Research Studies

As part of Paranormal Phenomena Research & Investigation’s commitment to the advancement of public education in parapsychology, this section publishes reputable parapsychological research studies.

Extrasensory Perception Studies







  • Sheldrake, R., Lawlor, C., & Turney, J. (1998). Perceptive pets: A survey in London. Rivista di Biologia, 91, 57-74. [Telepathy observed in animals. Animal responses not based on conditioning of routine times/vehicles].





  • Sheldrake, R., & Avraamids, L. (2009). Sensing the sending of SMS messages: An automated test.  Explore: The Journal of Science and Healing, 5, 272-276. [Statistically significant telepathy results using SMS communication. Re-tested under filmed conditions resulted in statistical significance].


  • Sheldrake, R., & Beharee, A. (2009). A rapid online telepathy testPsychological Reports, 104, 957-970. [Participants were able to guess who sent them a message with statistical significant results. Guessing bias was found. Decline effect found. One subject repeated scored above chance].


  • Sheldrake, R., & Lambert, M. (2007). An automated online telepathy test. Journal of Scientific Exploration, 21(3), 511-522. [Participants were able to guess who sent them a message with statistical significant results. Cheating not completely ruled out. Hit rates were suggestive only. Other forms of ESP couldn’t be ruled out].


  • Sheldrake, R., & Smart, P. (2005). Testing for telepathy in connection with emailsPerceptual and Motor Skills, 101, 771-786. [Participants were able to guess who sent them an email message with statistical significant results. When tested under filmed conditions, statistical significant results were once again obtained].


  • Sheldrake, R., & Smart, P. (2004). Videotaped experiments on telephone telepathyJournal of Parapsychology, 67, 187-206. [Statistical significant results from participants guessing who is calling them (familiar with caller) while being video taped. Results were not significant when the caller was unknown to the participant.

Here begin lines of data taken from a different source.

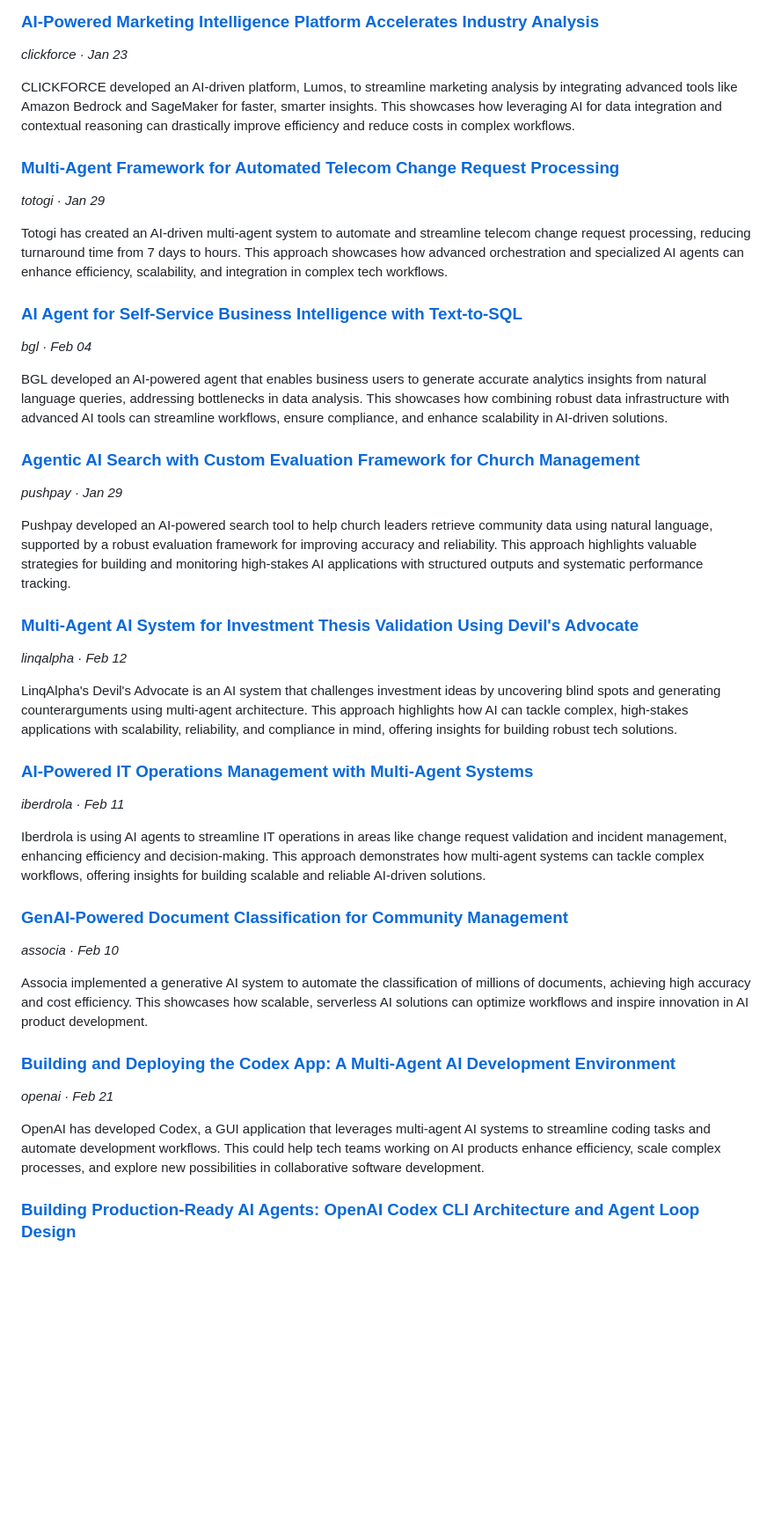
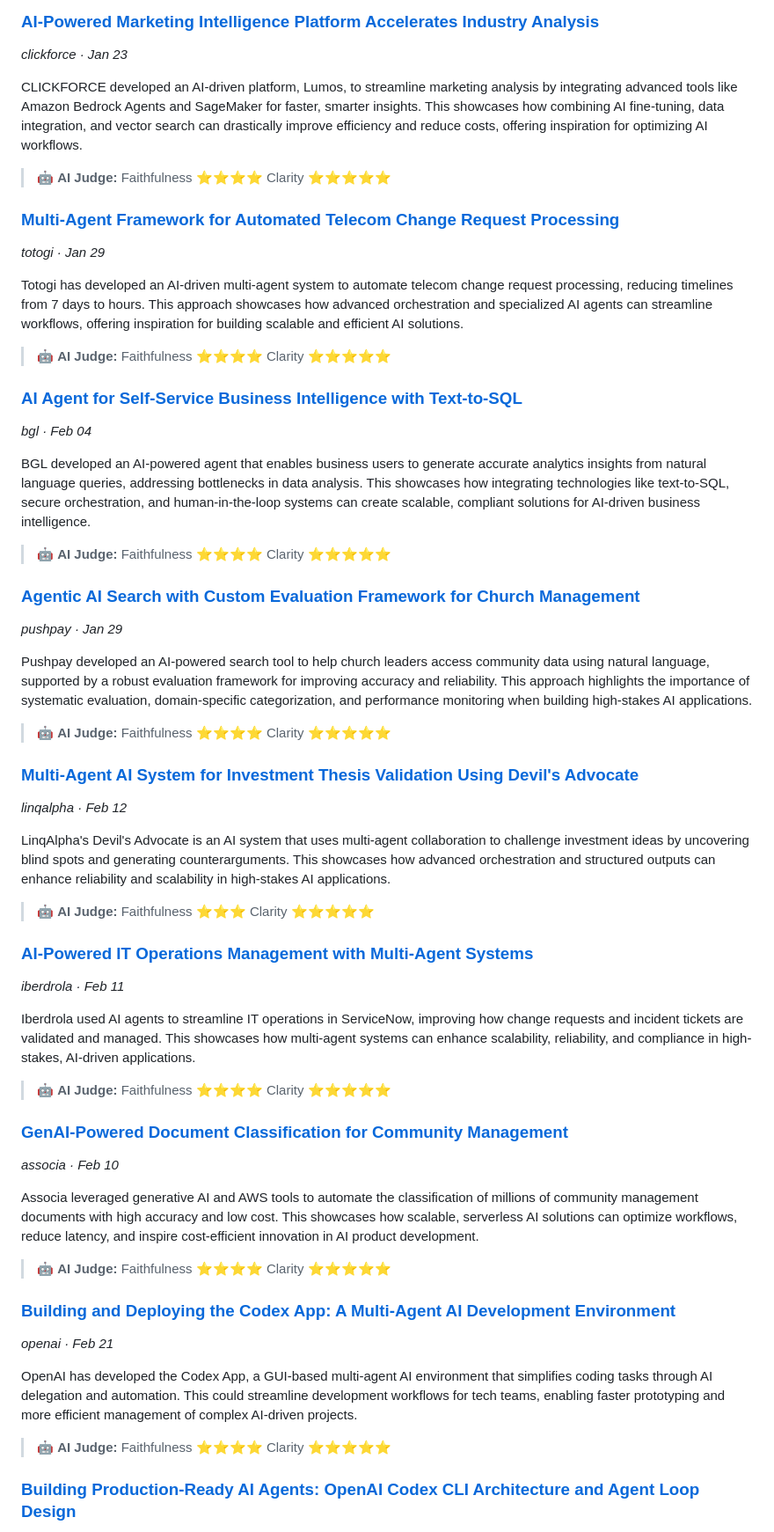
Before and after one commit to Kshitij-AI-Architect/odido-ai-newsletter, a Markdown page: newsletter.md, the part around one of its changes. Shown at 88% size. Drawn GitHub-style; blank space fills up the shorter version.

Commit message:
newsletter: update generated output

```diff
--- a/newsletter.md
+++ b/newsletter.md
@@ -53,42 +65,58 @@ Clarus Care has implemented a generative AI-powered conversational system to str
 ### [AI-Powered Marketing Intelligence Platform Accelerates Industry Analysis](https://www.zenml.io/llmops-database/ai-powered-marketing-intelligence-platform-accelerates-industry-analysis)
 *clickforce · Jan 23*
 
-CLICKFORCE developed an AI-driven platform, Lumos, to streamline marketing analysis by integrating advanced tools like Amazon Bedrock and SageMaker for faster, smarter insights. This showcases how leveraging AI for data integration and contextual reasoning can drastically improve efficiency and reduce costs in complex workflows.
+CLICKFORCE developed an AI-driven platform, Lumos, to streamline marketing analysis by integrating advanced tools like Amazon Bedrock Agents and SageMaker for faster, smarter insights. This showcases how combining AI fine-tuning, data integration, and vector search can drastically improve efficiency and reduce costs, offering inspiration for optimizing AI workflows.
+
+> 🤖 **AI Judge:** Faithfulness ⭐⭐⭐⭐  Clarity ⭐⭐⭐⭐⭐
 
 ### [Multi-Agent Framework for Automated Telecom Change Request Processing](https://www.zenml.io/llmops-database/multi-agent-framework-for-automated-telecom-change-request-processing)
 *totogi · Jan 29*
 
-Totogi has created an AI-driven multi-agent system to automate and streamline telecom change request processing, reducing turnaround time from 7 days to hours. This approach showcases how advanced orchestration and specialized AI agents can enhance efficiency, scalability, and integration in complex tech workflows.
+Totogi has developed an AI-driven multi-agent system to automate telecom change request processing, reducing timelines from 7 days to hours. This approach showcases how advanced orchestration and specialized AI agents can streamline workflows, offering inspiration for building scalable and efficient AI solutions.
+
+> 🤖 **AI Judge:** Faithfulness ⭐⭐⭐⭐  Clarity ⭐⭐⭐⭐⭐
 
 ### [AI Agent for Self-Service Business Intelligence with Text-to-SQL](https://www.zenml.io/llmops-database/ai-agent-for-self-service-business-intelligence-with-text-to-sql)
 *bgl · Feb 04*
 
-BGL developed an AI-powered agent that enables business users to generate accurate analytics insights from natural language queries, addressing bottlenecks in data analysis. This showcases how combining robust data infrastructure with advanced AI tools can streamline workflows, ensure compliance, and enhance scalability in AI-driven solutions.
+BGL developed an AI-powered agent that enables business users to generate accurate analytics insights from natural language queries, addressing bottlenecks in data analysis. This showcases how integrating technologies like text-to-SQL, secure orchestration, and human-in-the-loop systems can create scalable, compliant solutions for AI-driven business intelligence.
+
+> 🤖 **AI Judge:** Faithfulness ⭐⭐⭐⭐  Clarity ⭐⭐⭐⭐⭐
 
 ### [Agentic AI Search with Custom Evaluation Framework for Church Management](https://www.zenml.io/llmops-database/agentic-ai-search-with-custom-evaluation-framework-for-church-management)
 *pushpay · Jan 29*
 
-Pushpay developed an AI-powered search tool to help church leaders retrieve community data using natural language, supported by a robust evaluation framework for improving accuracy and reliability. This approach highlights valuable strategies for building and monitoring high-stakes AI applications with structured outputs and systematic performance tracking.
+Pushpay developed an AI-powered search tool to help church leaders access community data using natural language, supported by a robust evaluation framework for improving accuracy and reliability. This approach highlights the importance of systematic evaluation, domain-specific categorization, and performance monitoring when building high-stakes AI applications.
+
+> 🤖 **AI Judge:** Faithfulness ⭐⭐⭐⭐  Clarity ⭐⭐⭐⭐⭐
 
 ### [Multi-Agent AI System for Investment Thesis Validation Using Devil's Advocate](https://www.zenml.io/llmops-database/multi-agent-ai-system-for-investment-thesis-validation-using-devil-s-advocate)
 *linqalpha · Feb 12*
 
-LinqAlpha's Devil's Advocate is an AI system that challenges investment ideas by uncovering blind spots and generating counterarguments using multi-agent architecture. This approach highlights how AI can tackle complex, high-stakes applications with scalability, reliability, and compliance in mind, offering insights for building robust tech solutions.
+LinqAlpha's Devil's Advocate is an AI system that uses multi-agent collaboration to challenge investment ideas by uncovering blind spots and generating counterarguments. This showcases how advanced orchestration and structured outputs can enhance reliability and scalability in high-stakes AI applications.
+
+> 🤖 **AI Judge:** Faithfulness ⭐⭐⭐  Clarity ⭐⭐⭐⭐⭐
 
 ### [AI-Powered IT Operations Management with Multi-Agent Systems](https://www.zenml.io/llmops-database/ai-powered-it-operations-management-with-multi-agent-systems)
 *iberdrola · Feb 11*
 
-Iberdrola is using AI agents to streamline IT operations in areas like change request validation and incident management, enhancing efficiency and decision-making. This approach demonstrates how multi-agent systems can tackle complex workflows, offering insights for building scalable and reliable AI-driven solutions.
+Iberdrola used AI agents to streamline IT operations in ServiceNow, improving how change requests and incident tickets are validated and managed. This showcases how multi-agent systems can enhance scalability, reliability, and compliance in high-stakes, AI-driven applications.
+
+> 🤖 **AI Judge:** Faithfulness ⭐⭐⭐⭐  Clarity ⭐⭐⭐⭐⭐
 
 ### [GenAI-Powered Document Classification for Community Management](https://www.zenml.io/llmops-database/genai-powered-document-classification-for-community-management)
 *associa · Feb 10*
 
-Associa implemented a generative AI system to automate the classification of millions of documents, achieving high accuracy and cost efficiency. This showcases how scalable, serverless AI solutions can optimize workflows and inspire innovation in AI product development.
+Associa leveraged generative AI and AWS tools to automate the classification of millions of community management documents with high accuracy and low cost. This showcases how scalable, serverless AI solutions can optimize workflows, reduce latency, and inspire cost-efficient innovation in AI product development.
+
+> 🤖 **AI Judge:** Faithfulness ⭐⭐⭐⭐  Clarity ⭐⭐⭐⭐⭐
 
 ### [Building and Deploying the Codex App: A Multi-Agent AI Development Environment](https://www.zenml.io/llmops-database/building-and-deploying-the-codex-app-a-multi-agent-ai-development-environment)
 *openai · Feb 21*
 
-OpenAI has developed Codex, a GUI application that leverages multi-agent AI systems to streamline coding tasks and automate development workflows. This could help tech teams working on AI products enhance efficiency, scale complex processes, and explore new possibilities in collaborative software development.
+OpenAI has developed the Codex App, a GUI-based multi-agent AI environment that simplifies coding tasks through AI delegation and automation. This could streamline development workflows for tech teams, enabling faster prototyping and more efficient management of complex AI-driven projects.
+
+> 🤖 **AI Judge:** Faithfulness ⭐⭐⭐⭐  Clarity ⭐⭐⭐⭐⭐
 
 ### [Building Production-Ready AI Agents: OpenAI Codex CLI Architecture and Agent Loop Design](https://www.zenml.io/llmops-database/building-production-ready-ai-agents-openai-codex-cli-architecture-and-agent-loop-design)
 *openai · Feb 21*
```
Also changed, not shown: other parts of newsletter.md (+23 -9 lines).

Confidence effects successfulness].



  • Sheldrake, R., & Smart, P. (2003). Experimental tests for telephone telepathyJournal of the Society of Psychic Research, 67, 184-199. [Statistical significant results when calls made randomly and at fixed times. Decline in success when participant was unfamiliar with caller. Emotional closeness is seemingly important].


  • Sheldrake, R. (2002). Apparent telepathy between babies and nursing mothers: A surveyJournal of the Society of Psychic Research, 66, 180-184. [Mothers claim milk let down (ready to flow) is a telepathic sign that their baby needs them. 62% experienced milk let down while away from baby, 16% seemed to coincide with baby needing them. 3 women felt something was wrong with baby when they were away from home and later found out they had been in some sort of accident. 5 women woke up shortly before their baby needed them during the night].


  • Sheldrake, R. (2000). Telepathic telephone calls: Two surveysJournal of the Society of Psychic Research, 64, 224-232. [Telepathic telephone calls may be one of the most commonly experienced psychic phenomena].

Mind-Matter Interaction Studies

  • Brucker, M. (2001). 2001: an energy odyssey. The Fürigen Papers. Institute for the Applicationof the Social Sciences. Maienfeld: Switzerland. [Mind-Matter Interaction causes molecular vibrations and heat resulting in structural loss in metal].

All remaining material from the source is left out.